“In a crystal we have clear evidence of the existence of a formative life principle, and though we cannot understand the life of a crystal, it is nontheless a living being”.  This is a quote from his work “The Problem of Increasing Human Energy” by Nikola Tesla written in the year 1900.  Crystals have long been thought to be alive and possess healing powers, and many ancient cultures took this to be just another fact of life.

Today, we understand that all things in the universe are forms of energy with their own vibration – including crystals. Nikola Tesla declared this concept as the key to understanding the universe and proved how certain forms of energy can alter the vibrational resonance of other forms of energy. This concept is why healing crystals and stones are still used today to align, heal and alter the vibration of bodily cells, chakras, and the subtle bodies by holistic healers.

The ancients didn’t have access to the enlightening scientific information that we have today concerning the power of healing crystals. However, people around the world seemed to instinctively be drawn to these lovely gems and have a deeper understanding of their value and meaning in the greater scheme of the universe.

Healing CrystalsPopular Uses for Healing Crystals in Early Civilizations

Minerals, gems, and crystals have been used for millennia to enhance emotional, physical and spiritual balance. How the ancients knew, we may never know for sure, but these cultures certainly considered stones a major aspect of their existence.

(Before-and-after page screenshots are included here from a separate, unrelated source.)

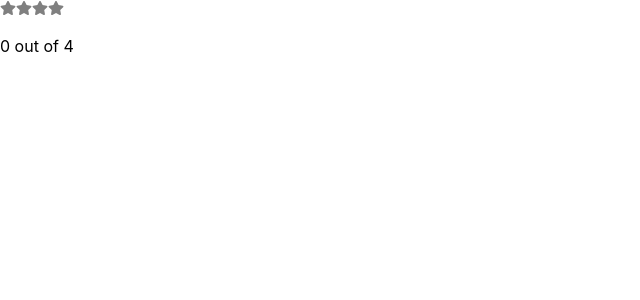
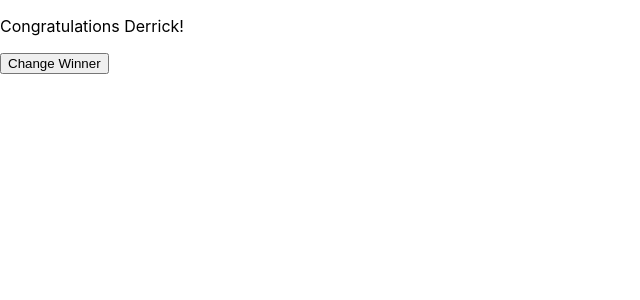
Before and after one commit to derrickmstrong/react-hooks, a React (Create React App) app: page / in a window 1280 px wide. Shown: the top 300 px of the page, without its empty margins (0-640 px from the left). Built offline with nearby package versions, Linux system fonts and the light colour scheme.

Commit message:
Basic useEffect Hook

```diff
--- a/src/App.js
+++ b/src/App.js
@@ -1,36 +1,18 @@
-import React, { useState } from "react";
-import { FaStar } from "react-icons/fa";
+import React, { useEffect, useState } from "react";
 
-const createArray = (length) => [...Array(length)];
+function App() {
+  const [name, setName] = useState("Derrick");
+  const handleClick = () => setName("Rick");
 
-function Star({ selected = false, onSelect }) {
-  return <FaStar color={selected ? "red" : "gray"} onClick={onSelect} />;
-}
-
-function StarRating({ totalStars = 4 }) {
-  const [selectedStars, setSelectedStars] = useState(0);
+  useEffect(() => {
+    document.title = `Celebrate ${name}`;
+  }, [name]);
 
   return (
-    <>
-      {createArray(totalStars).map((n, i) => (
-        <Star
-          key={i}
-          selected={selectedStars > i}
-          onSelect={() => setSelectedStars(i + 1)}
-        />
-      ))}
-      <p>
-        {selectedStars} out of {totalStars}
-      </p>
-    </>
-  );
-}
-
-function App() {
-  return (
-    <>
-      <StarRating totalStars={4} />
-    </>
+    <section>
+      <p>Congratulations {name}!</p>
+      <button onClick={handleClick}>Change Winner</button>
+    </section>
   );
 }
 
```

Roman Culture: Talismans and amulets of crystal were typical amongst Romans. Most often, they were considered useful in enhancing health, attracting desirable things, and for providing protection in battle.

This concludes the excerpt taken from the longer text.